Many times these people think that there will be justice and a sense of dignity and self-protection if they predecease their spouse, as they believe their spouse will not be able to get anything more from them then. They believe that they can exercise some control while they’re alive to ensure that what is theirs will be carefully allocated when they pass away.

They then become disheartened and their bubble is burst upon learning that their will may not be actualized according to their wishes, and that their spouse may be able to collect under the Right of Election. The Right of Election ensures that you cannot disinherit your spouse; they are entitled to the larger of $50,000 or a third of their spouse’s net estate. Learning this motivates people to find out their options, which include: 

•Signing mutual waivers, which is a critical dimension of both Prenuptial Agreements and Postnuptial Agreements, especially amongst older couples where one or both of them have established a significant amount of wealth and have grown children who they plan on bequeathing their estate to. The fact that their spouse would be able to collect a certain minimum amount throws off the dynamics of what their children could potentially get. Under regular law, you cannot write your spouse out of your will. However, this waiver can dictate that what is written in the will dominates. 

Prenuptial and Postnuptial Agreements are increasingly popular across the board, and especially among older, more established spouses, or people with significant family wealth.

The Prenuptial Agreement is obviously an exercise of foresight, caution, and investment in insurance prior to the marriage. Sometimes, people are wary about bringing it up with their fiance because they are afraid of their fiance’s reaction. However, there are simplified prenuptial agreements that can be entered into that set forth reasonable, modified rights, and waiving the right of election is almost always included in these more narrow, limited-in-scope agreements. It is not overly offensive nor does it shock anyone’s conscience, so to speak, prior to marriage, and fiances are generally amenable to signing and don’t feel isolated in the relationship by such.   
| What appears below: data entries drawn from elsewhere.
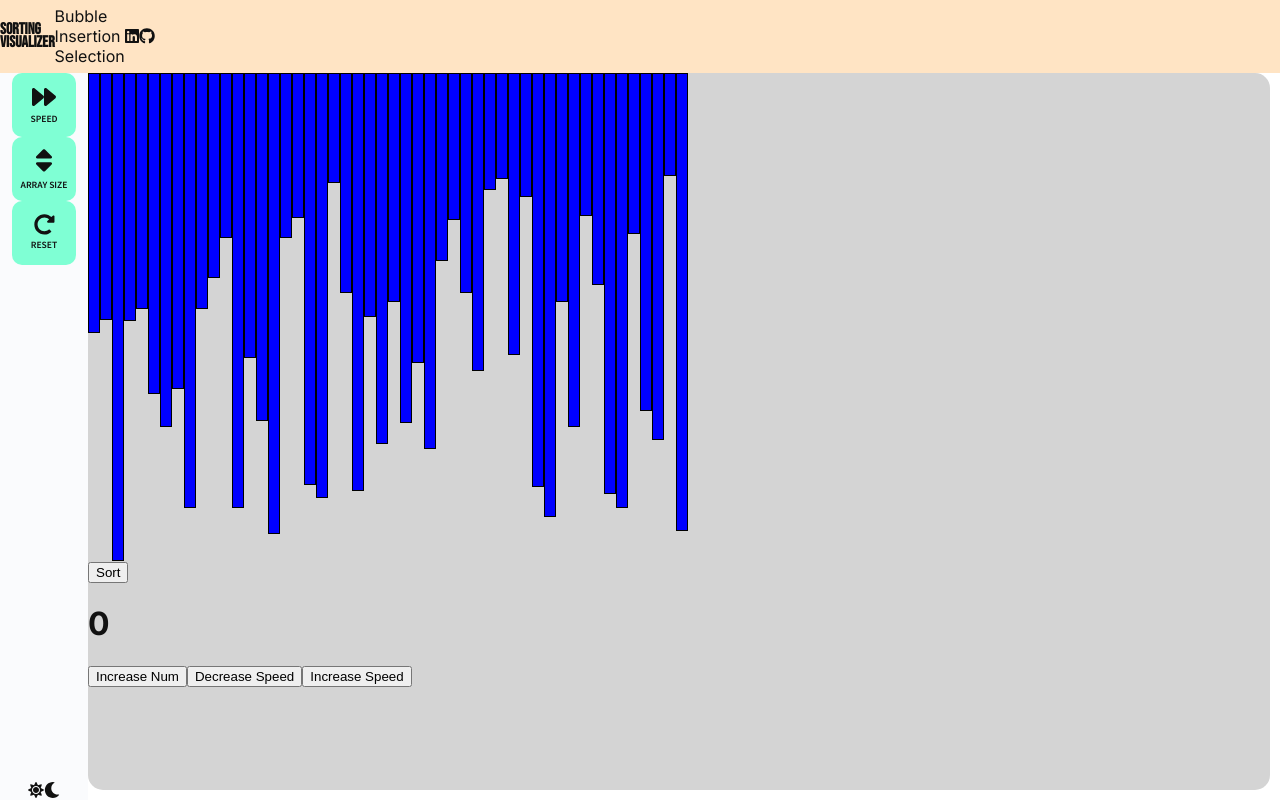
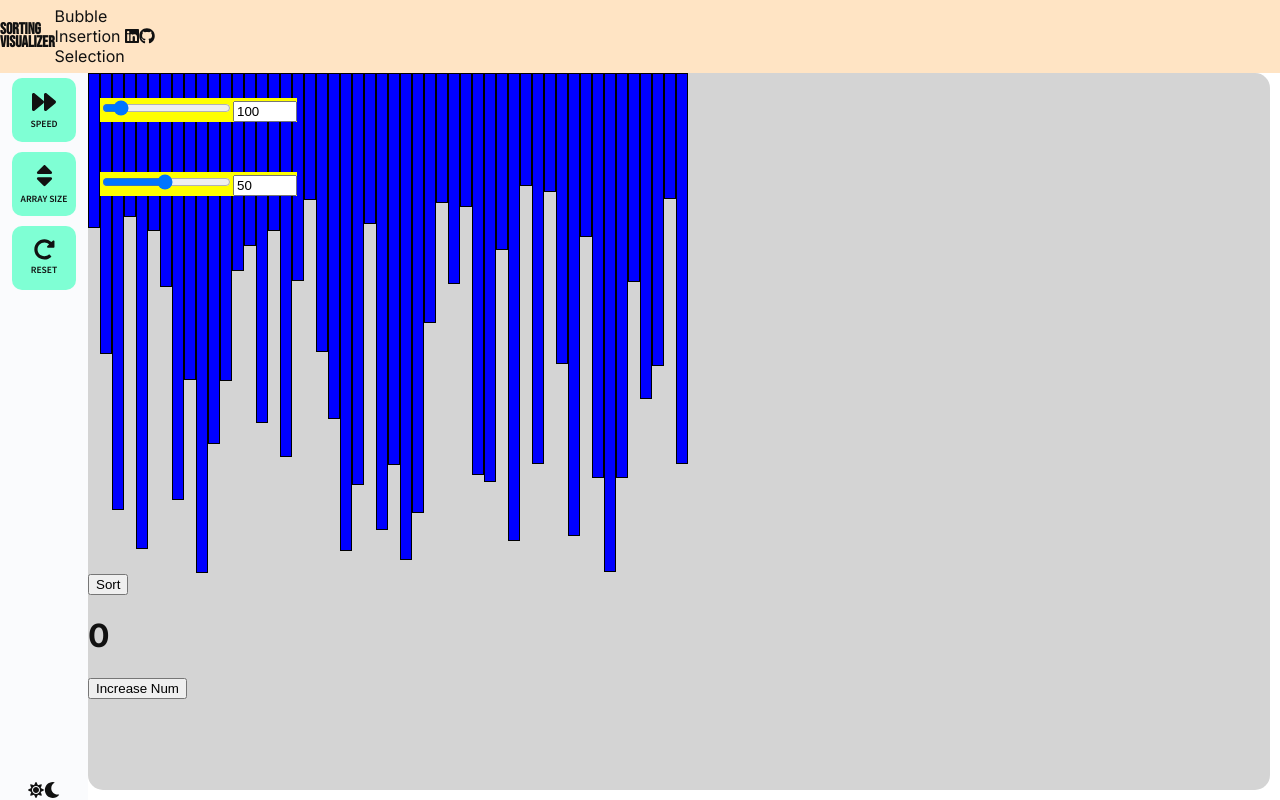
Before and after one commit to nickfarm27/sorting-visualizer, a React (Create React App) app: page / in a window 1280 px wide. Built offline with nearby package versions, Linux system fonts and the light colour scheme.

Commit message:
Create redux functionalities to manage the state of the array that is visualized

```diff
--- a/src/components/Body/MainArea/Visualizer.tsx
+++ b/src/components/Body/MainArea/Visualizer.tsx
@@ -1,60 +1,68 @@
 import React, { useEffect, useRef, useState } from "react";
+import { useAppDispatch, useAppSelector } from "../../../store/hooks";
+import { settingsActions } from "../../../store/settings-slice";
 import styles from "./Visualizer.module.scss";
-
-const randomArray = (length: number, min: number, max: number) =>
-    [...new Array(length)].map(() =>
-        Math.round(Math.random() * (max - min) + min)
-    );
-//? if you want intervals of 5
-// [...new Array(length)].map(() => Math.ceil((Math.random() * (max - min) + min)/5)*5);
 
 interface Props {}
 
 const Visualizer = (props: Props) => {
-    const [array, setArray] = useState(randomArray(50, 100, 500));
+    const array = useAppSelector((state) => state.settings.array);
+    const speed = useAppSelector((state) => state.settings.speed);
+    const dispatch = useAppDispatch();
+
     const [num, setNum] = useState(0);
-    const [speed, setSpeed] = useState(501);
+
     const speedRef = useRef(speed);
     speedRef.current = speed;
 
+    const refs = useRef(
+        [...new Array(array.length)].map(() => React.createRef<HTMLDivElement>())
+    );
+
+    useEffect(() => {
+        for (let i = 0; i< array.length; i++) {
+            refs.current[i] = refs.current[i] || React.createRef();
+        }
+    }, [array.length]);
+
     async function bubbleSort(array: Array<number>) {
         for (let i = 0; i < array.length; i++) {
-            for (let j = 0; j < array.length; j++) {
+            for (let j = 0; j < array.length - 1; j++) {
+                const curBarToSwap1 = refs.current[j].current;
+                const curBarToSwap2 = refs.current[j + 1].current;
+                if (curBarToSwap1)
+                    curBarToSwap1.style.backgroundColor = "green";
+                if (curBarToSwap2)
+                    curBarToSwap2.style.backgroundColor = "green";
+                await new Promise((r) =>
+                    setTimeout(r, 1000 - speedRef.current)
+                );
                 if (array[j] > array[j + 1]) {
                     let temp = array[j];
                     array[j] = array[j + 1];
                     array[j + 1] = temp;
-                    setArray(() => [...array]);
-                    await new Promise((r) => setTimeout(r, 100));
+                    dispatch(settingsActions.updateArray([...array]));
+                    await new Promise((r) =>
+                        setTimeout(r, 1000 - speedRef.current)
+                    );
                 }
+                if (curBarToSwap1) curBarToSwap1.style.backgroundColor = "blue";
+                if (curBarToSwap2) curBarToSwap2.style.backgroundColor = "blue";
             }
         }
-        return array;
+        await new Promise((r) => setTimeout(r, 1000 - speedRef.current));
     }
 
     function sortButtonHandler() {
         const newArray = [...array];
         bubbleSort(newArray);
-        // setTimeout(() => {
-        //     setArray(newArray);
-        // }, 1000)
     }
 
     async function increaseNumHandler() {
         for (let i = 0; i < 100; i++) {
             setNum((prevNum) => prevNum + 1);
-            await new Promise((r) => setTimeout(r, speedRef.current));
+            await new Promise((r) => setTimeout(r, 1000 - speedRef.current));
         }
-    }
-
-    function decreaseSpeedHandler() {
-        if (speed > 250) {
-            setSpeed((prevSpeed) => prevSpeed - 250);
-        }
-    }
-
-    function increaseSpeedHandler() {
-        setSpeed((prevSpeed) => prevSpeed + 500);
     }
 
     return (
@@ -71,6 +79,7 @@ const Visualizer = (props: Props) => {
                                 border: "solid black 1px",
                                 transition: "all 100ms ease",
                             }}
+                            ref={refs.current[index]}
                         ></div>
                     );
                 })}
@@ -78,8 +87,6 @@ const Visualizer = (props: Props) => {
             <button onClick={sortButtonHandler}>Sort</button>
             <h1>{num}</h1>
             <button onClick={increaseNumHandler}>Increase Num</button>
-            <button onClick={decreaseSpeedHandler}>Decrease Speed</button>
-            <button onClick={increaseSpeedHandler}>Increase Speed</button>
         </div>
     );
 };
--- a/src/components/Body/SettingsBar/Icons/Icon.module.scss
+++ b/src/components/Body/SettingsBar/Icons/Icon.module.scss
@@ -7,10 +7,11 @@
     justify-content: center;
     background-color: aquamarine;
     border-radius: 10px;
-    margin: 0;
+    margin: 5px 0;
     padding: 0;
     height: 64px;
     width: 64px;
+    cursor: pointer;
 }
 
 .name {
@@ -19,5 +20,12 @@
     padding: 0;
     font-size: 0.6rem;
     font-weight: 600;
-    cursor: default;
+    cursor: pointer;
+    user-select: none;
 }
+
+.slider-input {
+    position: absolute;
+    left: 100px;
+    z-index: 10;
+}
--- a/src/components/Body/SettingsBar/Icons/Icon.tsx
+++ /dev/null
@@ -1,21 +0,0 @@
-import React from "react";
-import { FontAwesomeIcon } from "@fortawesome/react-fontawesome";
-import { IconDefinition } from "@fortawesome/fontawesome-svg-core";
-import styles from "./Icon.module.scss"
-
-interface Props {
-    icon: IconDefinition;
-    name: string;
-    fontSize: string;
-}
-
-const Icon = (props: Props) => {
-    return (
-        <div className={styles.icon}>
-            <FontAwesomeIcon icon={props.icon} style={{fontSize: props.fontSize}} />
-            <p className={styles.name}>{props.name}</p>
-        </div>
-    );
-};
-
-export default Icon;
--- /dev/null
+++ b/src/components/Body/SettingsBar/Icons/IconWithSliderInput.tsx
@@ -0,0 +1,37 @@
+import React from "react";
+import { FontAwesomeIcon } from "@fortawesome/react-fontawesome";
+import { IconDefinition } from "@fortawesome/fontawesome-svg-core";
+import { ActionCreatorWithPayload } from "@reduxjs/toolkit";
+import SliderInput from "./SliderInput";
+import styles from "./Icon.module.scss";
+
+interface Props {
+    icon: IconDefinition;
+    name: string;
+    fontSize: string;
+    min: number;
+    max: number;
+    value: number;
+    action: ActionCreatorWithPayload<number, string>;
+}
+
+const IconWithSliderInput = (props: Props) => {
+    return (
+        <div className={styles.icon}>
+            <FontAwesomeIcon
+                icon={props.icon}
+                style={{ fontSize: props.fontSize }}
+            />
+            <p className={styles.name}>{props.name}</p>
+            <SliderInput
+                class={styles["slider-input"]}
+                min={props.min}
+                max={props.max}
+                value={props.value}
+                action={props.action}
+            />
+        </div>
+    );
+};
+
+export default IconWithSliderInput;
--- /dev/null
+++ b/src/components/Body/SettingsBar/Icons/NormalIcon.tsx
@@ -0,0 +1,33 @@
+import { IconDefinition } from '@fortawesome/fontawesome-svg-core';
+import { FontAwesomeIcon } from '@fortawesome/react-fontawesome';
+import { ActionCreatorWithoutPayload } from '@reduxjs/toolkit';
+import React from 'react'
+import { useAppDispatch } from '../../../../store/hooks';
+import styles from "./Icon.module.scss";
+
+interface Props {
+    icon: IconDefinition;
+    name: string;
+    fontSize: string;
+    action: ActionCreatorWithoutPayload<string>;
+}
+
+const NormalIcon = (props: Props) => {
+    const dispatch = useAppDispatch();
+
+    const handleClick = () => {
+        dispatch(props.action())
+    }
+
+    return (
+        <div className={styles.icon} onClick={handleClick}>
+            <FontAwesomeIcon
+                icon={props.icon}
+                style={{ fontSize: props.fontSize }}
+            />
+            <p className={styles.name}>{props.name}</p>
+        </div>
+    )
+}
+
+export default NormalIcon
--- /dev/null
+++ b/src/components/Body/SettingsBar/Icons/SliderInput.tsx
@@ -0,0 +1,37 @@
+import { ActionCreatorWithPayload } from "@reduxjs/toolkit";
+import React from "react";
+import { useAppDispatch } from "../../../../store/hooks";
+
+interface Props {
+    class: string;
+    min: number;
+    max: number;
+    value: number;
+    action: ActionCreatorWithPayload<number, string>;
+}
+
+const SliderInput = (props: Props) => {
+    const dispatch = useAppDispatch();
+
+    const rangeInputChangeHandler = (e: React.FormEvent<HTMLInputElement>) => {
+        dispatch(props.action(Number(e.currentTarget.value)))
+    }
+    const numberInputChangeHandler = (e: React.FormEvent<HTMLInputElement>) => {
+        const value = Number(e.currentTarget.value);
+        if (value < props.min) {
+            dispatch(props.action(props.min))
+        } else {
+            dispatch(props.action(value))
+        }
+        console.log(value);
+    }
+
+    return (
+        <div className={props.class} style={{backgroundColor: "yellow"}}>
+            <input type="range" min={props.min} max={props.max} onChange={rangeInputChangeHandler} value={props.value} />
+            <input type="number" min={props.min} max={props.max} onChange={numberInputChangeHandler} value={props.value} />
+        </div>
+    );
+};
+
+export default SliderInput;
--- a/src/components/Body/SettingsBar/SettingsBar.tsx
+++ b/src/components/Body/SettingsBar/SettingsBar.tsx
@@ -4,18 +4,43 @@ import {
     faSort,
     faRedoAlt,
 } from "@fortawesome/free-solid-svg-icons";
-import Icon from "./Icons/Icon";
 import styles from "./SettingsBar.module.scss";
 import ThemeIcon from "./Icons/ThemeIcon";
+import { useAppSelector } from "../../../store/hooks";
+import { settingsActions } from "../../../store/settings-slice";
+import NormalIcon from "./Icons/NormalIcon";
+import IconWithSliderInput from "./Icons/IconWithSliderInput";
 
 interface Props {}
 
 const SettingsBar = (props: Props) => {
+    const speed = useAppSelector((state) => state.settings.speed);
+    const arraySize = useAppSelector((state) => state.settings.arraySize);
+    const changeSpeedAction = settingsActions.changeSpeed;
+    const changeArraySizeAction = settingsActions.changeArraySize;
+    const resetArrayAction = settingsActions.resetArray;
+
     return (
         <div className={styles["settings-bar"]}>
-            <Icon icon={faForward} name="SPEED" fontSize="1.5rem" />
-            <Icon icon={faSort} name="ARRAY SIZE" fontSize="1.8rem" />
-            <Icon icon={faRedoAlt} name="RESET" fontSize="1.3rem" />
+            <IconWithSliderInput
+                icon={faForward}
+                name="SPEED"
+                fontSize="1.5rem"
+                min={1}
+                max={999}
+                value={speed}
+                action={changeSpeedAction}
+            />
+            <IconWithSliderInput
+                icon={faSort}
+                name="ARRAY SIZE"
+                fontSize="1.7rem"
+                min={3}
+                max={100}
+                value={arraySize}
+                action={changeArraySizeAction}
+            />
+            <NormalIcon icon={faRedoAlt} name="RESET" fontSize="1.3rem" action={resetArrayAction} />
             <ThemeIcon />
         </div>
     );
--- a/src/index.tsx
+++ b/src/index.tsx
@@ -3,10 +3,14 @@ import ReactDOM from 'react-dom';
 import './index.scss';
 import App from './App';
 import reportWebVitals from './reportWebVitals';
+import { Provider } from 'react-redux';
+import store from './store';
 
 ReactDOM.render(
   <React.StrictMode>
-    <App />
+    <Provider store={store}>
+      <App />
+    </Provider>
   </React.StrictMode>,
   document.getElementById('root')
 );
--- /dev/null
+++ b/src/store/hooks.ts
@@ -0,0 +1,6 @@
+import { TypedUseSelectorHook, useDispatch, useSelector } from "react-redux";
+import type { RootState, AppDispatch } from "./index";
+
+// Use throughout your app instead of plain `useDispatch` and `useSelector`
+export const useAppDispatch = () => useDispatch<AppDispatch>();
+export const useAppSelector: TypedUseSelectorHook<RootState> = useSelector;
--- /dev/null
+++ b/src/store/settings-slice.ts
@@ -0,0 +1,49 @@
+import { createSlice, PayloadAction } from "@reduxjs/toolkit";
+import type { RootState } from "./index";
+
+const randomArray = (length: number, min: number, max: number) =>
+    [...new Array(length)].map(() =>
+        Math.round(Math.random() * (max - min) + min)
+    );
+//? if you want intervals of 5
+// [...new Array(length)].map(() => Math.ceil((Math.random() * (max - min) + min)/5)*5);
+
+interface SettingsState {
+    speed: number;
+    arraySize: number;
+    chosenAlgorithm: string;
+    array: Array<number>;
+}
+
+const initialState: SettingsState = {
+    speed: 100,
+    arraySize: 50,
+    chosenAlgorithm: "BUBBLE",
+    array: randomArray(50, 100, 500),
+};
+
+const settingsSlice = createSlice({
+    name: "settings",
+    initialState: initialState,
+    reducers: {
+        changeArraySize: (state, action: PayloadAction<number>) => {
+            state.arraySize = action.payload;
+            state.array = randomArray(action.payload, 100, 500)
+        },
+        changeSpeed: (state, action: PayloadAction<number>) => {
+            state.speed = action.payload;
+        },
+        updateArray: (state, action: PayloadAction<Array<number>>) => {
+            state.array = action.payload;
+        },
+        resetArray: (state) => {
+            state.array = randomArray(state.arraySize, 100, 500)
+        }
+    },
+});
+
+export const settingsActions = settingsSlice.actions;
+
+export const selectSettings = (state: RootState) => state.settings;
+
+export default settingsSlice.reducer;
```
Also changed, not shown: src/store/index.ts (+10 -2 lines).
As mentioned, often people are already married when they first learn of the right of election, feel indignant about it, and torn by their basic desire to have their wishes as expressly set forth in their will trump. Once people are married and wanting to carve out certain understandings, they can include a waiver for the right of election in a Postnuptial Agreement. Sometimes when an unhappily married client comes to me in this type of situation, they feel their spouse will be so resistant to a Postnuptial Agreement, they would rather just go through with a divorce at that point.

It is important for people to understand how wills, trusts, and estates are intertwined with divorce, including the fact that on the heels of a divorce, new wills need to be drafted, as new beneficiaries and trustees will likely need to be designated. Also, people should understand the implications of the rights that come with the marriage, such as the right to take against your spouse’s estate.

If you’re going into a marriage or contemplating a divorce and you don’t want your spouse collecting against your worth or your estate, consult with a qualified divorce attorney to put the appropriate measures in place to ensure your estate is bequeathed appropriately, within your control, and according to your wishes.

Feel free to contact The Law and Mediation Offices of Cheryl Stein with any questions.

Cheryl Stein, Esq.
The Law and Mediation Offices of Cheryl Stein
Offices in Manhattan and Brooklyn
Phone: (646) 884-2324
E-mail: cheryl@cherylsteinesq.com